[Edit tracking data]
....
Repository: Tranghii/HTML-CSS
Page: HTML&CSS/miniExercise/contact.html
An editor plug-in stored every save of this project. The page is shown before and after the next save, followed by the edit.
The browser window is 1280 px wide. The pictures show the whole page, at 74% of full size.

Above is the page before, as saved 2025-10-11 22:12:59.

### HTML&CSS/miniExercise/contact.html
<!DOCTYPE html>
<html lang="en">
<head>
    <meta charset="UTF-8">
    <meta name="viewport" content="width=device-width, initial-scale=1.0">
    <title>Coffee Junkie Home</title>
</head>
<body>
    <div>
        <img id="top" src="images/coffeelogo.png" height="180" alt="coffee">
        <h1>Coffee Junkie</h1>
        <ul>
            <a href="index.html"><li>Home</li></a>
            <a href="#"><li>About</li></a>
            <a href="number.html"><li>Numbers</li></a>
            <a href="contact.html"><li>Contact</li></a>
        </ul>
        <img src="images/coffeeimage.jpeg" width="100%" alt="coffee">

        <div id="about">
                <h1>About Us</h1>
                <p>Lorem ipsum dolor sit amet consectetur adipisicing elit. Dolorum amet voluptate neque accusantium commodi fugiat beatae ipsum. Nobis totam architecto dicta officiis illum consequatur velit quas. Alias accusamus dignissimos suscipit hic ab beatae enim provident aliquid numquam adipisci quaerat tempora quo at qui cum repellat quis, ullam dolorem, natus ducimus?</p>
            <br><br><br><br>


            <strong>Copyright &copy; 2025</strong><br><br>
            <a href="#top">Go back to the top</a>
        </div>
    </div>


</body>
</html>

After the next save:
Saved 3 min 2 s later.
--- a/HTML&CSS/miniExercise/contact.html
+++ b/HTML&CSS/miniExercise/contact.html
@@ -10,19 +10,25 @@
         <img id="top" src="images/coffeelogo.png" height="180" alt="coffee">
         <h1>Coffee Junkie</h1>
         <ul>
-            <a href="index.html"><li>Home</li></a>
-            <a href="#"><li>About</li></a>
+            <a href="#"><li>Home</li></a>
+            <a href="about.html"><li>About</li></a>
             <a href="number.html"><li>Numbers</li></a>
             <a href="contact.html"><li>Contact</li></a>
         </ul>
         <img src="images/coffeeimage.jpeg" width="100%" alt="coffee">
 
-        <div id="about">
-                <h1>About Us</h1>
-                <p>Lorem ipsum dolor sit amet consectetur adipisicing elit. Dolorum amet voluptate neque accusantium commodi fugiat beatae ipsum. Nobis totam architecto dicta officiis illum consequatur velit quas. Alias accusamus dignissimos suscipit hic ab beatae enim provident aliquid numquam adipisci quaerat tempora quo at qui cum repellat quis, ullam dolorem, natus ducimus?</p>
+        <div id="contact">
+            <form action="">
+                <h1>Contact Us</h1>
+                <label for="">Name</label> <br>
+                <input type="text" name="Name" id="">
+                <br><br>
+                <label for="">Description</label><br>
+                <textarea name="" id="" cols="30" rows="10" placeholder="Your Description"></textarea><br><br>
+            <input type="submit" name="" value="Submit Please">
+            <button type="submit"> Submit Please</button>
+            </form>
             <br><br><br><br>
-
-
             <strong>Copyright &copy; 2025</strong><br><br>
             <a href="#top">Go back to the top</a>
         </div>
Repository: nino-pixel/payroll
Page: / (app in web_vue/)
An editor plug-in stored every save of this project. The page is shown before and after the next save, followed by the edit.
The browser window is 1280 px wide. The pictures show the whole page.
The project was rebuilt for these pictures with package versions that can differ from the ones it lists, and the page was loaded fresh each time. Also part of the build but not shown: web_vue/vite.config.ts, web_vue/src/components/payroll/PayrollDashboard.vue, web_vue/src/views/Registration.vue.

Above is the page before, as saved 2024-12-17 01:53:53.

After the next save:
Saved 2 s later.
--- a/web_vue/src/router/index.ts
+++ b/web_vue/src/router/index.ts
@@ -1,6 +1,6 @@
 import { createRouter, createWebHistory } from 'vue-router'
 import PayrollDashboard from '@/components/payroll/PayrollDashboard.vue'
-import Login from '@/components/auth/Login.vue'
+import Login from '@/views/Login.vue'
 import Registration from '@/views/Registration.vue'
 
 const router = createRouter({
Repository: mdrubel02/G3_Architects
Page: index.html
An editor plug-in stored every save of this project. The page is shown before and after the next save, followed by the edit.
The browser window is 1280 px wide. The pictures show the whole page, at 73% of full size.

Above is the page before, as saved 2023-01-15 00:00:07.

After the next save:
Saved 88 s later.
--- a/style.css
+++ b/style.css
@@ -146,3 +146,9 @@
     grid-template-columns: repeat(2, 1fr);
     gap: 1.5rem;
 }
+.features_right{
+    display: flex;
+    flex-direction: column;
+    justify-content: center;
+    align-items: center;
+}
....
Problem description: Count the lines of the records that include the word "browser", please, and report the number alone.

Exercise result: 3